» Task details
Set down the data below without change, skipping the pictures it holds.

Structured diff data
*** Block opens ***

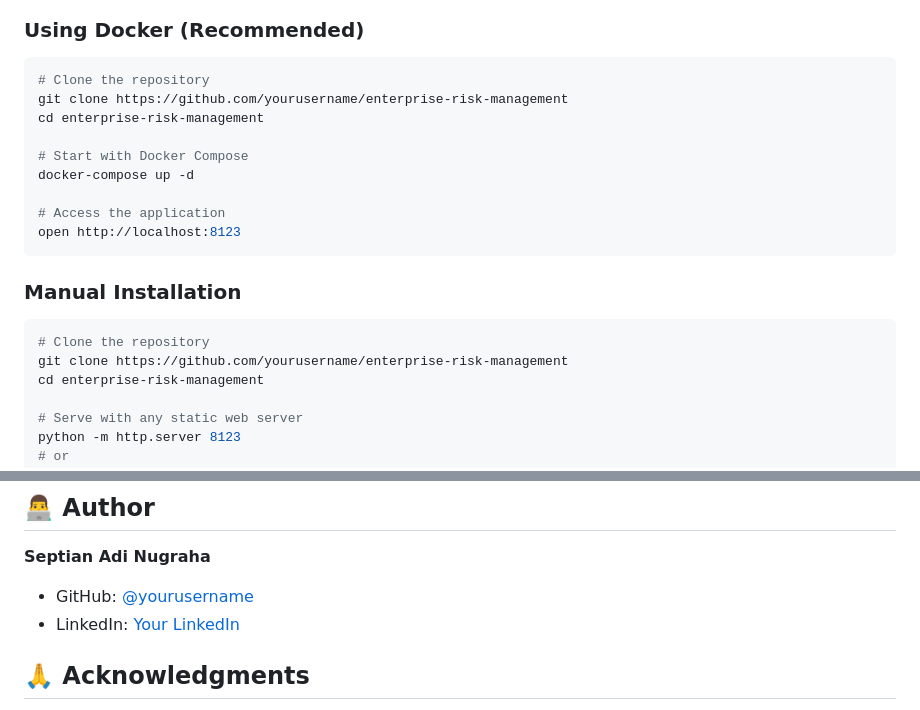
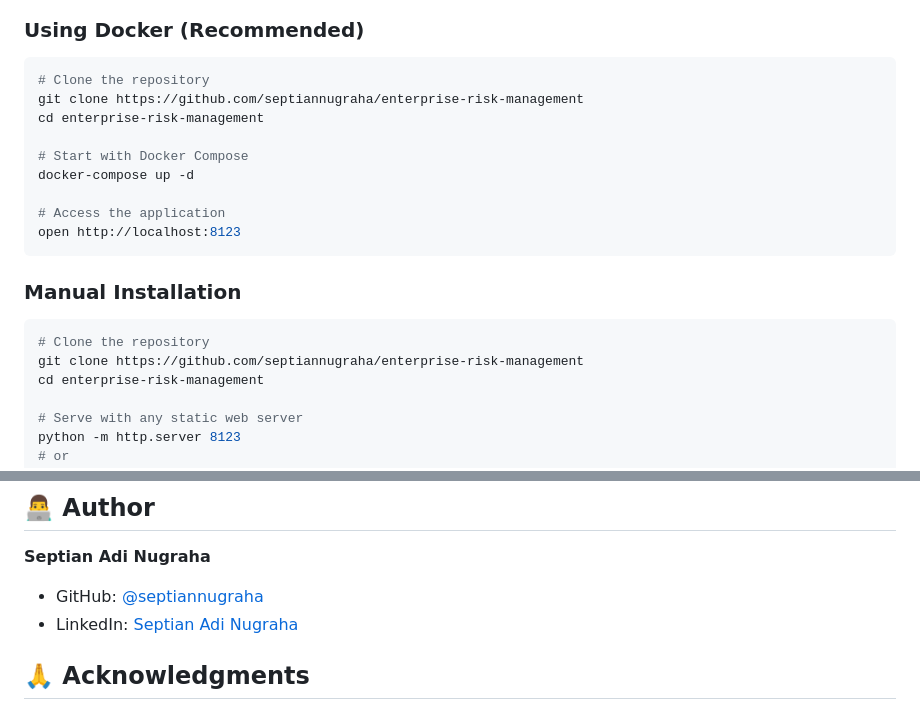
Before and after one commit to septiannugraha/enterprise-risk-management, a Markdown page: README.md, 2 parts joined by grey strips. Drawn GitHub-style.

Commit message:
fix: Update GitHub and LinkedIn links in README

````diff
--- a/README.md
+++ b/README.md
@@ -89,7 +89,7 @@
 
 ```bash
 # Clone the repository
-git clone https://github.com/yourusername/enterprise-risk-management
+git clone https://github.com/septiannugraha/enterprise-risk-management
 cd enterprise-risk-management
 
 # Start with Docker Compose
@@ -103,7 +103,7 @@ open http://localhost:8123
 
 ```bash
 # Clone the repository
-git clone https://github.com/yourusername/enterprise-risk-management
+git clone https://github.com/septiannugraha/enterprise-risk-management
 cd enterprise-risk-management
 
 # Serve with any static web server
@@ -196,8 +196,8 @@ MIT License - feel free to use this for your own projects
 ## 👨‍💻 Author
 
 **Septian Adi Nugraha**
-- GitHub: [@yourusername](https://github.com/yourusername)
-- LinkedIn: [Your LinkedIn](https://linkedin.com/in/yourusername)
+- GitHub: [@septiannugraha](https://github.com/septiannugraha)
+- LinkedIn: [Septian Adi Nugraha](https://www.linkedin.com/in/septian-adi-nugraha/)
 
 ## 🙏 Acknowledgments
 
````
Also changed, not shown: GITHUB_PUSH_INSTRUCTIONS.md (added, +49 -0 lines).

*** Block closes ***

» Written answer
Before and after one commit to septiannugraha/enterprise-risk-management, a Markdown page: README.md, 2 parts joined by grey strips. Drawn GitHub-style.

Commit message:
fix: Update GitHub and LinkedIn links in README

````diff
--- a/README.md
+++ b/README.md
@@ -89,7 +89,7 @@
 
 ```bash
 # Clone the repository
-git clone https://github.com/yourusername/enterprise-risk-management
+git clone https://github.com/septiannugraha/enterprise-risk-management
 cd enterprise-risk-management
 
 # Start with Docker Compose
@@ -103,7 +103,7 @@ open http://localhost:8123
 
 ```bash
 # Clone the repository
-git clone https://github.com/yourusername/enterprise-risk-management
+git clone https://github.com/septiannugraha/enterprise-risk-management
 cd enterprise-risk-management
 
 # Serve with any static web server
@@ -196,8 +196,8 @@ MIT License - feel free to use this for your own projects
 ## 👨‍💻 Author
 
 **Septian Adi Nugraha**
-- GitHub: [@yourusername](https://github.com/yourusername)
-- LinkedIn: [Your LinkedIn](https://linkedin.com/in/yourusername)
+- GitHub: [@septiannugraha](https://github.com/septiannugraha)
+- LinkedIn: [Septian Adi Nugraha](https://www.linkedin.com/in/septian-adi-nugraha/)
 
 ## 🙏 Acknowledgments
 
````
Also changed, not shown: GITHUB_PUSH_INSTRUCTIONS.md (added, +49 -0 lines).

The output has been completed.